Two new medium-altitude long-endurance (MALE) UAVs are due to make their first flights next year as European aerospace companies challenge the lead in this field established by Israel and the U.S. The BAE Systems Mantis technology demonstrator, unveiled at the Farnborough Air Show in July, might become airborne as early as next month in Australia.
The Thales-led Watchkeeper program is on schedule for entry into service with British forces in 2010, having flown for the first time this year in Israel, where Elbit Systems designed and produced the Hermes 450 WK platform. Designated Hermes 450B, it will have a dual payload comprising gimbaled electro-optical/infrared cameras plus a laser target designator, together with a radar in a second gimbaled pod.

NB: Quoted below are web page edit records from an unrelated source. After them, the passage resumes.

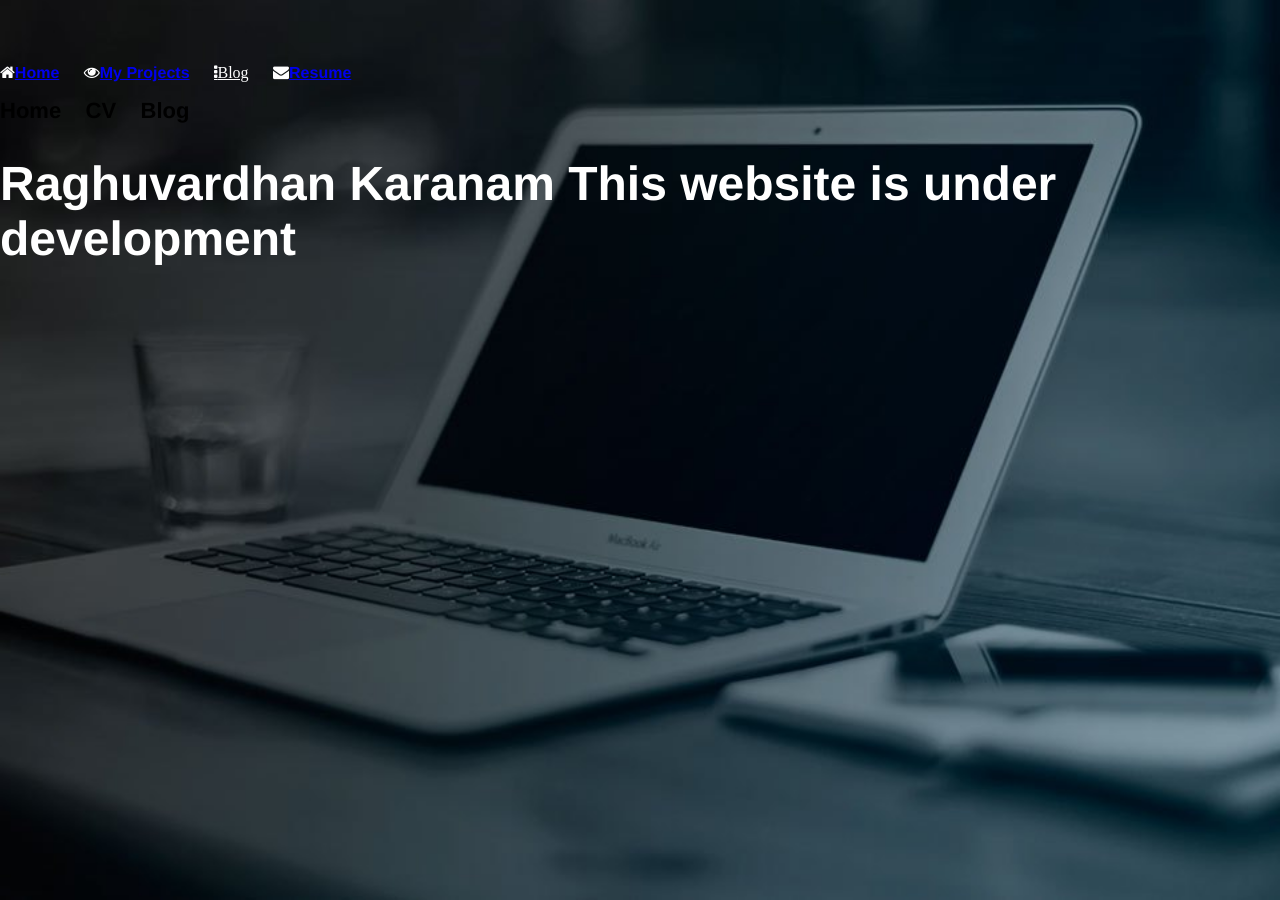
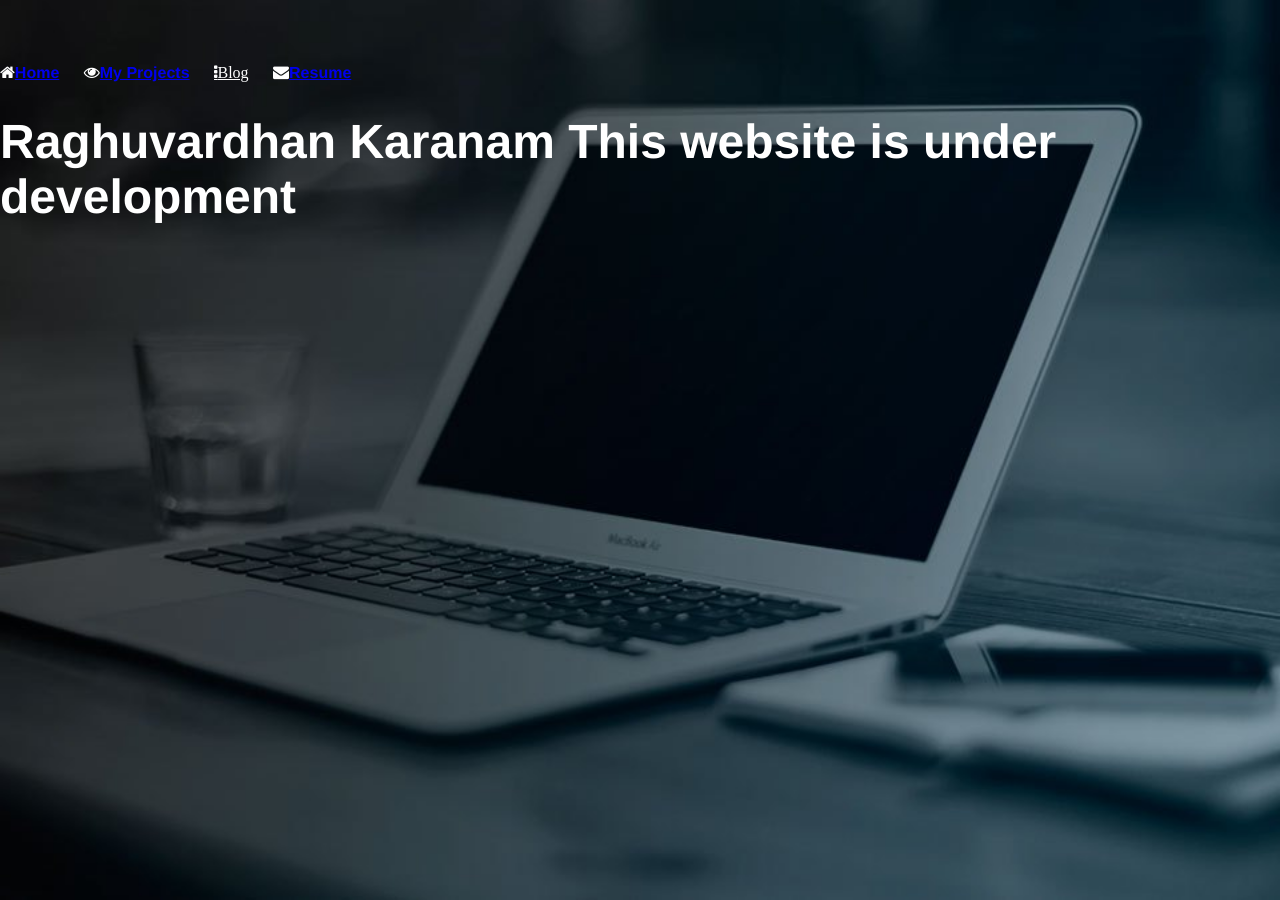
Before and after one commit to raghuvardhan/raghuvardhan.github.io, a Jekyll site: the page built from index.html, in a window 1280 px wide and 900 px high. Built offline with Jekyll 4.4.1, drawn with Linux system fonts in a browser that asks for light colours.

Commit message:
Update _layouts/default.html

```diff
--- a/_layouts/default.html
+++ b/_layouts/default.html
@@ -40,18 +40,7 @@
         <!-- /.container -->
     </nav>
 
-
-				<nav>
-					<div class="nav-right" style="color: white">
-			    		<ul>
-			        		<li><a href="/" class="pages">Home</a></li>
-			        		<li><a href="/cv" class="pages">CV</a></li>
-			        		<li><a href="/blog" class="pages">Blog</a></li>
-			    		</ul>
-		    		</div>
-				</nav>
-
-				<div>
+  				<div>
 					<!-- <img class="avatar" src="/assets/images/My dev profile photo.jpg" alt="Avatar"> -->
 					<h1 style="color: white">Raghuvardhan Karanam This website is under development</h1>
 				</div>
```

Officials from the UK’s up-and-coming UAV test airfield are negotiating here this week with several American companies who have expressed frustration with the lack of timely cooperation from their own Federal Aviation Administration (FAA).
Elbit Systems has been awarded a contract valued at some $20 million to supply Hermes 450 UAV systems to an unnamed European country. The order specifies both air vehicles and complementary ground systems, for delivery next year.\
As the British subsidiary of a leading American defense contractor majoring in sensitive communications and intelligence technologies, General Dynamics UK (Chalet A34) treads an interesting but complex path. On the one hand, the company is a portal for the import and adaptation of U.S. systems that help the British armed forces achieve connectivity and interoperability.
With no fewer than three on show, the Elbit Hermes 450 outnumbers any other machine type in the static park at Singapore ’08. The UAV has proved a major success for Elbit, with a number of important overseas sales, including to Singapore. The type has now logged more than 70,000 hours–mostly in operations supporting the Israel Defence Force. It can carry a 150-kilogram payload and flies at 16,000 to 18,000 feet.
Thales is targeting the huge potential for unmanned aerial vehicles (UAVs) for coastal surveillance in Southeast Asia by offering a compact, lightweight radar system called the Coastmaster. The UK group’s aerospace division developed the 66-pound system from the ground surveillance radar being fitted to the British Army’s Watchkeeper UAVs. (Helicopters and small manned aircraft could also carry the new radar.)
The final configuration of the Thales Watchkeeper UAV for the British Army is unveiled here, outside the Thales pavilion. Now that the critical design review is successfully accomplished, Thales is showing this intelligence, surveillance, target acquisition and reconnaissance (ISTAR) system to other potential customers.
An impressive array of innovative, advanced and sophisticated products and systems mark a significant increase in Israel’s presence at the Paris Air Show this year. A new pavilion accommodates Israel’s 12 leading defense companies, while an array of products for civilian markets are also featured.
Thales Aerospace boss François Quentin sees in-flight entertainment (IFE) equipment as the fastest growing of the division’s businesses. It will improve the civil/military balance and the proportion of U.S. revenues, he said. Quentin is also keen on explaining how Thales’ so-called multi-domestic strategy is paying off.